This advice-column-style blog for SLPs was authored by Pam Marshalla from 2006 to 2015, the archives of which can be explored here. Use the extensive keywords list found in the right-hand column (on mobile: at the bottom of the page) to browse specific topics, or use the search feature to locate specific words or phrases throughout the entire blog.
Q: I struggle in using alternative and augmentative communication devices (AAC’s) with my early childhood clients. It seems that the kids can just as easily point to or gesture toward the objects, as point to the words or pictures. Also many of the kids get distracted by manipulating the device. What are your thoughts on this?
I have had this same struggle many times. In fact, I actually hate using AAC devises, but I have used them when necessary.
Most therapists who work with little children seem to like Picture Exchange the best. The child must hand you a picture of the object he wants. He hands you the picture, and you hand him the object that he otherwise could not access. My experience is that you have to be very direct with the kids. Tell them, “I know you want the ___. Give me the picture… Now I can give you the ____.”
AAC’s can be burdensome and inefficient. But, as you know, sometimes it is all we have.

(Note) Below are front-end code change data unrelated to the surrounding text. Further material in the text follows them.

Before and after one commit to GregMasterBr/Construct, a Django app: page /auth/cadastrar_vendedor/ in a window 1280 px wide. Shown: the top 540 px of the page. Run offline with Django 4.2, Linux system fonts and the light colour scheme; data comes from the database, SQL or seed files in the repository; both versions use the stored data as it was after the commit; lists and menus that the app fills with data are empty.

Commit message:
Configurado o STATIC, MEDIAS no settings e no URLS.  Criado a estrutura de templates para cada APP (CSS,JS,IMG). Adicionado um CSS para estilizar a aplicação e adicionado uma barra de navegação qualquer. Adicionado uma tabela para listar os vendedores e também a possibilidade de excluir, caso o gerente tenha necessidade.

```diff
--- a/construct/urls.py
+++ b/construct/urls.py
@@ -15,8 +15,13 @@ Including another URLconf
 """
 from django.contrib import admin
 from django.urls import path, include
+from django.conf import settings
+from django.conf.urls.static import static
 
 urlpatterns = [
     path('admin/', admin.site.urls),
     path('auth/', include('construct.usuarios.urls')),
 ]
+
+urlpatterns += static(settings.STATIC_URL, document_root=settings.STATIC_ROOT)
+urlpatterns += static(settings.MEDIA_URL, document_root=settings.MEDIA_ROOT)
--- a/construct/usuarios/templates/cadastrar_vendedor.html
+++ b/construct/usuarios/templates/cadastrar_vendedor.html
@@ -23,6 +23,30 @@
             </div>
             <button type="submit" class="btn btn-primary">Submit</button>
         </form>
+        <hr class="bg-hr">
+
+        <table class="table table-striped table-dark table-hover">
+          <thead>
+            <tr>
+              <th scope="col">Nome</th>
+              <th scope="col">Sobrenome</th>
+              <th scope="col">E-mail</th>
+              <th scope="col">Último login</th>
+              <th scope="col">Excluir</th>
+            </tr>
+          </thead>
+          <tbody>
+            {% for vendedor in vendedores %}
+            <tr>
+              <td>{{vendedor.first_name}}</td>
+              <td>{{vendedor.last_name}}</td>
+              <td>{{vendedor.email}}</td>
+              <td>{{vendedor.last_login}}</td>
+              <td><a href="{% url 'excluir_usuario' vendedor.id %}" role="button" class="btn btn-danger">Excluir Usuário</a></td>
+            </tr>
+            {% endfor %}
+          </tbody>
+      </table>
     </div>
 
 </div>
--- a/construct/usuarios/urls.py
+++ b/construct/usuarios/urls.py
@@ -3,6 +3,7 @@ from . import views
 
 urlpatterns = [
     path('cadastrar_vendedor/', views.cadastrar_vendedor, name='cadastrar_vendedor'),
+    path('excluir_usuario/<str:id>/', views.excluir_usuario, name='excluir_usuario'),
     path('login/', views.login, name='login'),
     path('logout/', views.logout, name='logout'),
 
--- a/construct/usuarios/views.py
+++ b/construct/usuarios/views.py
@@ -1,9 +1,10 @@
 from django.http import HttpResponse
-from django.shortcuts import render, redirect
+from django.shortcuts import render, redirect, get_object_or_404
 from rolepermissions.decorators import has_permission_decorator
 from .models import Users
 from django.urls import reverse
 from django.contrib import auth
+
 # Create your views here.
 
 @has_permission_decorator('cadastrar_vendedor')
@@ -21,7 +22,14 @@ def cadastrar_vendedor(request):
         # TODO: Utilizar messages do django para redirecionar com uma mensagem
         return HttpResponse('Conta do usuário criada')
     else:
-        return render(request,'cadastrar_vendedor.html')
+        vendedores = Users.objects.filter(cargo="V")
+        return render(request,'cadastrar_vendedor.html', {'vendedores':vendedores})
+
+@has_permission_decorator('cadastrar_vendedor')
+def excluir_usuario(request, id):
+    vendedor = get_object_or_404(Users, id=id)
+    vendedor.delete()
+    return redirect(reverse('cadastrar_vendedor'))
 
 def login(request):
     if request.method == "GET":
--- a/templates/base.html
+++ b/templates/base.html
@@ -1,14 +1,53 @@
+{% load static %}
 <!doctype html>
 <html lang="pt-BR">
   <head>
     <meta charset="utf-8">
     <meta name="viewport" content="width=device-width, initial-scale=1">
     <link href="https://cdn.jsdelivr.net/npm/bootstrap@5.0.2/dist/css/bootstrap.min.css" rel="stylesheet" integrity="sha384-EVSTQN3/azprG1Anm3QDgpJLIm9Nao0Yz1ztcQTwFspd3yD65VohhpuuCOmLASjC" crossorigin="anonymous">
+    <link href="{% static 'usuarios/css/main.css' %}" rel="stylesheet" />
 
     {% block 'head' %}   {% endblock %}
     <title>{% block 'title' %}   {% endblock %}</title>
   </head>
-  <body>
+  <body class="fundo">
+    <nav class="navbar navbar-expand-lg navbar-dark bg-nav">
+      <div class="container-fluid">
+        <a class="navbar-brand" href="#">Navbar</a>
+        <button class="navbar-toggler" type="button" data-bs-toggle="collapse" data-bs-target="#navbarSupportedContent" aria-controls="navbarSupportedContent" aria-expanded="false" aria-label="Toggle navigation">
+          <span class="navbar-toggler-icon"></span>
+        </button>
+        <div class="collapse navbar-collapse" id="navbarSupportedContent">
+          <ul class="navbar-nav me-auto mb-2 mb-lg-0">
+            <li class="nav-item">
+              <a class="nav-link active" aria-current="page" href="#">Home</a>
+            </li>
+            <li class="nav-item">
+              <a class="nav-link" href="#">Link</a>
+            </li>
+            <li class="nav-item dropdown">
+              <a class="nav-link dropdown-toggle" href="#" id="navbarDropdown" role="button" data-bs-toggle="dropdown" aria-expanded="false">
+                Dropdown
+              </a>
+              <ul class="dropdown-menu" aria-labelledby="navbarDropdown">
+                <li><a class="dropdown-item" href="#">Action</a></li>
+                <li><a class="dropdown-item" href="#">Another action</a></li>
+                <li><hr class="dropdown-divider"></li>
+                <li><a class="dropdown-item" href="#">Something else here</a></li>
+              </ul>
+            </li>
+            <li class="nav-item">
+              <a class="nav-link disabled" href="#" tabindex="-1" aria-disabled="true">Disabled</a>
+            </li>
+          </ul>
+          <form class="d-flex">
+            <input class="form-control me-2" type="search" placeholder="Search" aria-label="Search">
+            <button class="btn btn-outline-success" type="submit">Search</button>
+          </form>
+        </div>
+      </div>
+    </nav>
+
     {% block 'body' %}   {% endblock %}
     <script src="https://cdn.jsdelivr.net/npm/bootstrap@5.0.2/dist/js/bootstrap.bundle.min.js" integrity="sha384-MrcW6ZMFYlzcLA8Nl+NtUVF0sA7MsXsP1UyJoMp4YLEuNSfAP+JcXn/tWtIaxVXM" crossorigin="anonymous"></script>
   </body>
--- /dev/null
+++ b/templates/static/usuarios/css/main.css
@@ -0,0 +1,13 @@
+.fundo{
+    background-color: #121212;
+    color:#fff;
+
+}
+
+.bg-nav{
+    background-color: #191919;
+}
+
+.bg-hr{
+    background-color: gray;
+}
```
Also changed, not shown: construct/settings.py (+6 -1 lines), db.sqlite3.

You should ask this question to someone who LOVES working with AAC’s; they will have many more ideas than I do.